Losing so much weight had disastrous drawbacks; I always felt cold and had limited energy to do anything. I didn’t realize the impact of my decisions until my teachers started to express concern. My English teacher pulled me aside after class one afternoon, saying, “I need to ask you something, personally.” What could she want from me? Was I in trouble? Had I done something wrong?
“Is everything all right with you?”
“Yeah, I’m fine!” I replied, avoiding her gaze.
“I’ve noticed that you’ve changed a lot lately. Do we need to discuss anything?” she asked, looking intently into my eyes.
Then it struck me like lightning that her concern was about my weight loss. I assured her that I was living a healthy lifestyle and there was nothing to worry about. I didn’t think much of the issue, but after more teachers confronted me, I started to realize the extent of the problem. I was a soldier who needed more self-discipline, but the real battle had yet to begin.
I was struck with anger and failure when I started to notice even Kaely, who had supported me from the beginning, considered my changes to be a disaster. I finally realized that what I was doing to myself wasn’t good.
The middle of the school year, I was required to get a physical to participate in sports. This was the first time I had visited the doctor in a long time; a lot had changed. I was underweight for my height, and my blood work showed an issue with my liver. My doctor recommended finding a nutritionist to help me gain weight, but instead, I stuck to finding the solution with my family and myself.
To this day, my family and I are unclear what the problem is with my liver enzymes. I am frequently in and out of doctors’ offices getting tests. It has taken this dramatic downturn in my life for me to realize that like Napoleon, I had taken a defeat at Waterloo. Initially, I fought for a better life, but this war has left me to suffer, fighting now for any life.
I had fallen through the trapdoor of anorexia, which left me cold and feeling friendless. My main focus since has been to gain back the weight properly, permanently, and happily. I have been eating more and working to become my old self again.

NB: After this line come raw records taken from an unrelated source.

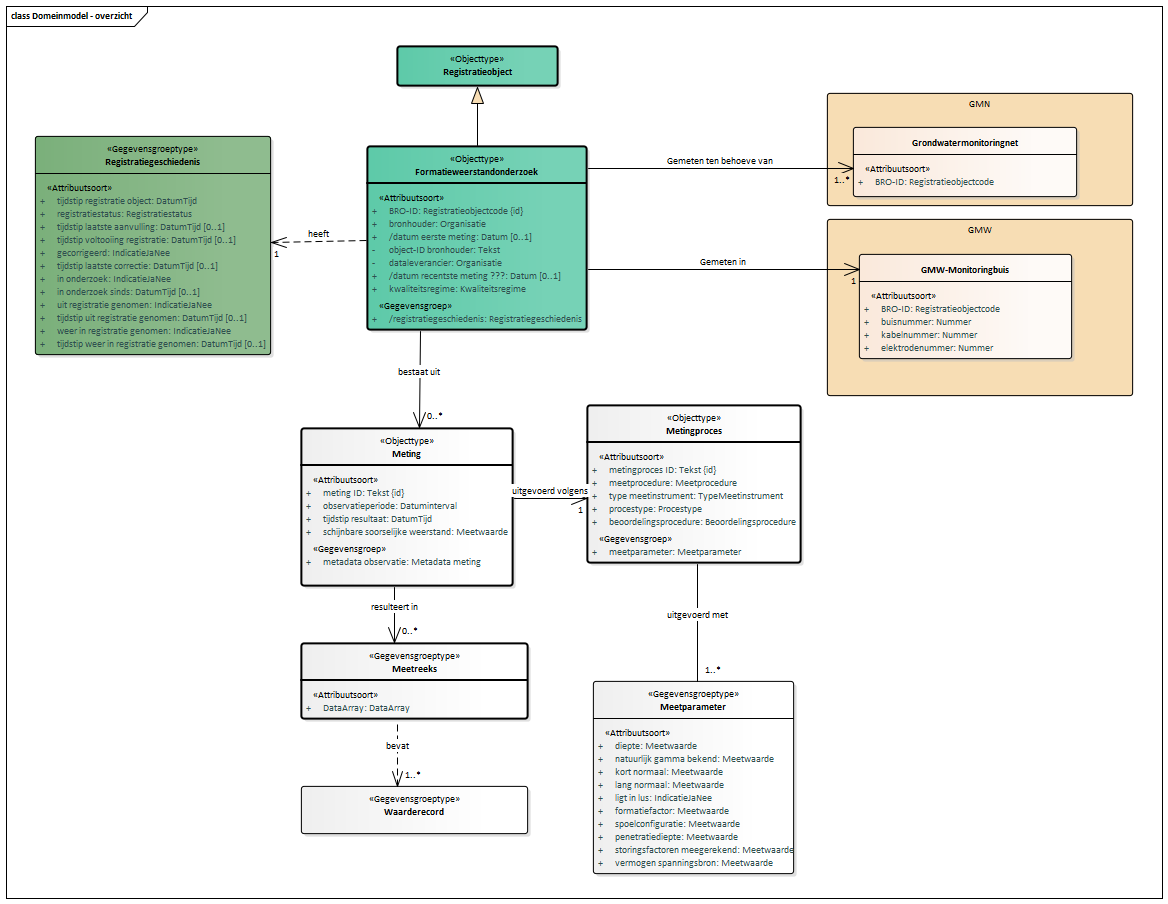
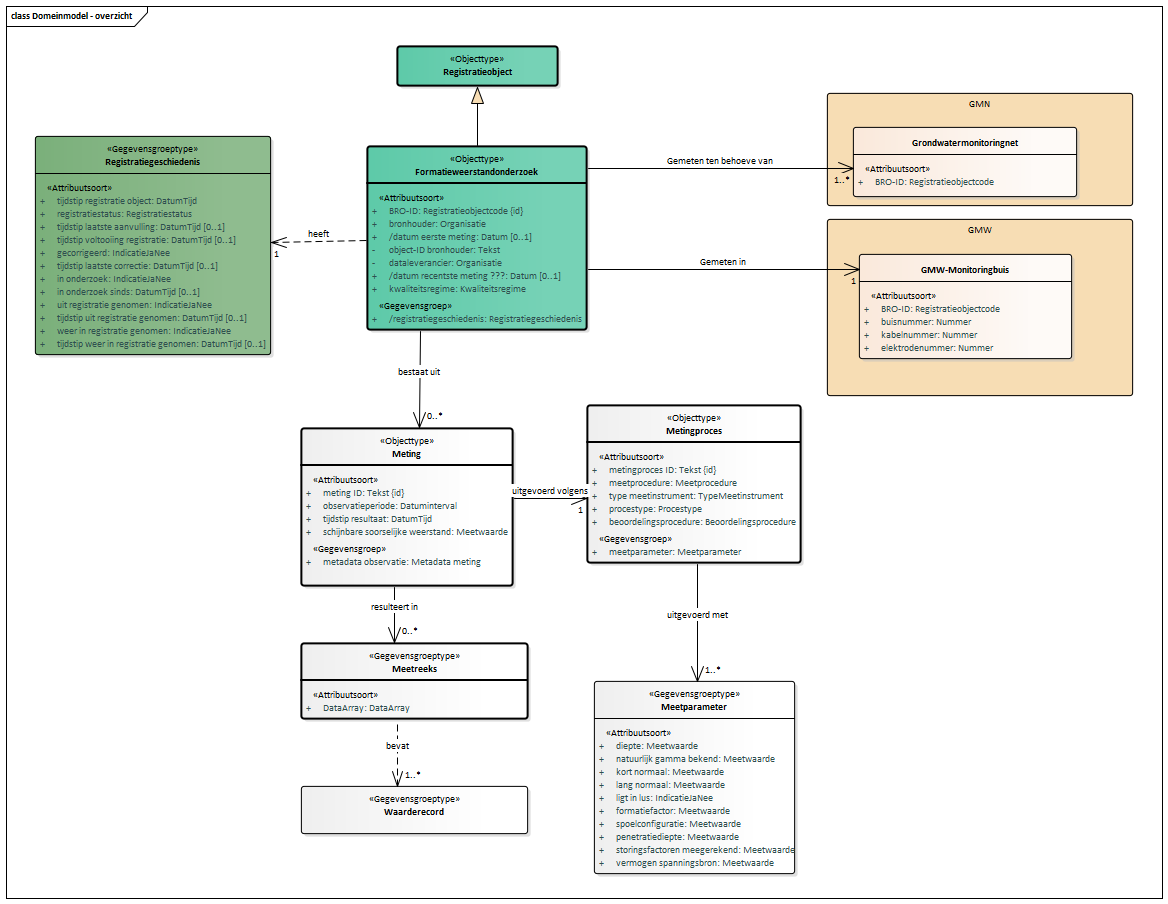
Conceptualmodel-FormatieweerstandonderzoekFRDconceptueel-0.1-1-20200401-20200626-170125

Changed region(s): [[0.4932, 0.7434, 0.6781, 0.9602]]

diff --git a/data/FRD-cat.msword.html b/data/FRD-cat.msword.html
@@ -15,7 +15,7 @@
    <body>
       <p>Conceptual model/Formatieweerstand onderzoek (FRD) conceptueel/20200401</p>
       <p>Imvertor: 1.60.1</p>
-      <p>Model release: Conceptualmodel-FormatieweerstandonderzoekFRDconceptueel-0.1-1-20200401-20200626-165740</p>
+      <p>Model release: Conceptualmodel-FormatieweerstandonderzoekFRDconceptueel-0.1-1-20200401-20200626-170125</p>
       <hr>
       <section>
          <h1>Artikel 1 Definitie van registratieobject, entiteiten en attributen</h1>
@@ -58,7 +58,7 @@
          <section>
             <h2>Het domeinmodel</h2>
             <section id="">
-               <div class="imageinfo overview"><img src="Images/EAID_0B3602DB_544E_4f6f_A6E2_DDE4A8A6790E.png" usemap="#imagemap-EAID_0B3602DB_544E_4f6f_A6E2_DDE4A8A6790E" alt="Diagram "><map name="imagemap-EAID_0B3602DB_544E_4f6f_A6E2_DDE4A8A6790E"><area shape="rect" alt="Waarderecord" coords="301,786,528,834" href="#graph_EAID_0C5DFCB8_6798_4969_A134_1123907EC660"><area shape="rect" alt="Meetreeks" coords="301,643,528,719" href="#graph_EAID_8A5A9DFD_065F_4298_8847_E23744B37C56"><area shape="rect" alt="Metingproces" coords="587,405,801,563" href="#graph_EAID_5E1E519A_9595_4284_94CA_963F563801A1"><area shape="rect" alt="Meting" coords="301,428,513,586" href="#graph_EAID_D3B48B39_96CC_4f01_91F1_BDF0B725CD8A"><area shape="rect" alt="Registratiegeschiedenis" coords="35,136,271,355" href="#graph_EAID_0451B041_6862_420f_9E12_9829516BAF81"><area shape="rect" alt="Formatieweerstandonderzoek" coords="367,146,587,330" href="#graph_EAID_F03C2FC8_5705_46dc_927D_01B7EC61C2F2"><area shape="rect" alt="Registratieobject" coords="397,46,558,86" href="#graph_EAID_5706F7F6_075B_46d6_A47D_7DCF1EEB21B7"><area shape="rect" alt="Meetparameter" coords="593,681,794,874" href="#graph_EAID_A1A80DF7_7D38_4063_8DE9_80EDAAF846B4"></map><p><b>Domeinmodel</b></p>
+               <div class="imageinfo overview"><img src="Images/EAID_0B3602DB_544E_4f6f_A6E2_DDE4A8A6790E.png" usemap="#imagemap-EAID_0B3602DB_544E_4f6f_A6E2_DDE4A8A6790E" alt="Diagram "><map name="imagemap-EAID_0B3602DB_544E_4f6f_A6E2_DDE4A8A6790E"><area shape="rect" alt="Waarderecord" coords="301,786,528,834" href="#graph_EAID_0C5DFCB8_6798_4969_A134_1123907EC660"><area shape="rect" alt="Meetreeks" coords="301,643,528,719" href="#graph_EAID_8A5A9DFD_065F_4298_8847_E23744B37C56"><area shape="rect" alt="Metingproces" coords="587,405,801,563" href="#graph_EAID_5E1E519A_9595_4284_94CA_963F563801A1"><area shape="rect" alt="Meting" coords="301,428,513,586" href="#graph_EAID_D3B48B39_96CC_4f01_91F1_BDF0B725CD8A"><area shape="rect" alt="Registratiegeschiedenis" coords="35,136,271,355" href="#graph_EAID_0451B041_6862_420f_9E12_9829516BAF81"><area shape="rect" alt="Formatieweerstandonderzoek" coords="367,146,587,330" href="#graph_EAID_F03C2FC8_5705_46dc_927D_01B7EC61C2F2"><area shape="rect" alt="Registratieobject" coords="397,46,558,86" href="#graph_EAID_5706F7F6_075B_46d6_A47D_7DCF1EEB21B7"><area shape="rect" alt="Meetparameter" coords="594,681,795,874" href="#graph_EAID_A1A80DF7_7D38_4063_8DE9_80EDAAF846B4"></map><p><b>Domeinmodel</b></p>
                </div>
             </section>
          </section>
@@ -2063,6 +2063,12 @@
                               <td>Attribuut van Meetparameter</td>
                            </tr>
                            <tr>
+                              <th>Definitie</th>
+                              <td>
+                                 TODO 
+                                 </td>
+                           </tr>
+                           <tr>
                               <th>Juridische status</th>
                               <td>Authentiek</td>
                            </tr>
@@ -2097,6 +2103,12 @@
                               <td>Attribuut van Meetparameter</td>
                            </tr>
                            <tr>
+                              <th>Definitie</th>
+                              <td>
+                                 TODO 
+                                 </td>
+                           </tr>
+                           <tr>
                               <th>Juridische status</th>
                               <td>Authentiek</td>
                            </tr>
@@ -2129,6 +2141,12 @@
                            <tr>
                               <th>Type gegeven</th>
                               <td>Attribuut van Meetparameter</td>
+                           </tr>
+                           <tr>
+                              <th>Definitie</th>
+                              <td>
+                                 TODO 
+                                 </td>
                            </tr>
                            <tr>
                               <th>Juridische status</th>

I’ve even had to rebuild friendships that were destroyed by my isolation.
With the goal of a healthier and happier lifestyle, I’m working to become loud, proud, and physically sound once again.
This piece has been published in Teen Ink’s monthly print magazine.
This piece won the April 2016 Teen Ink Nonfiction Contest.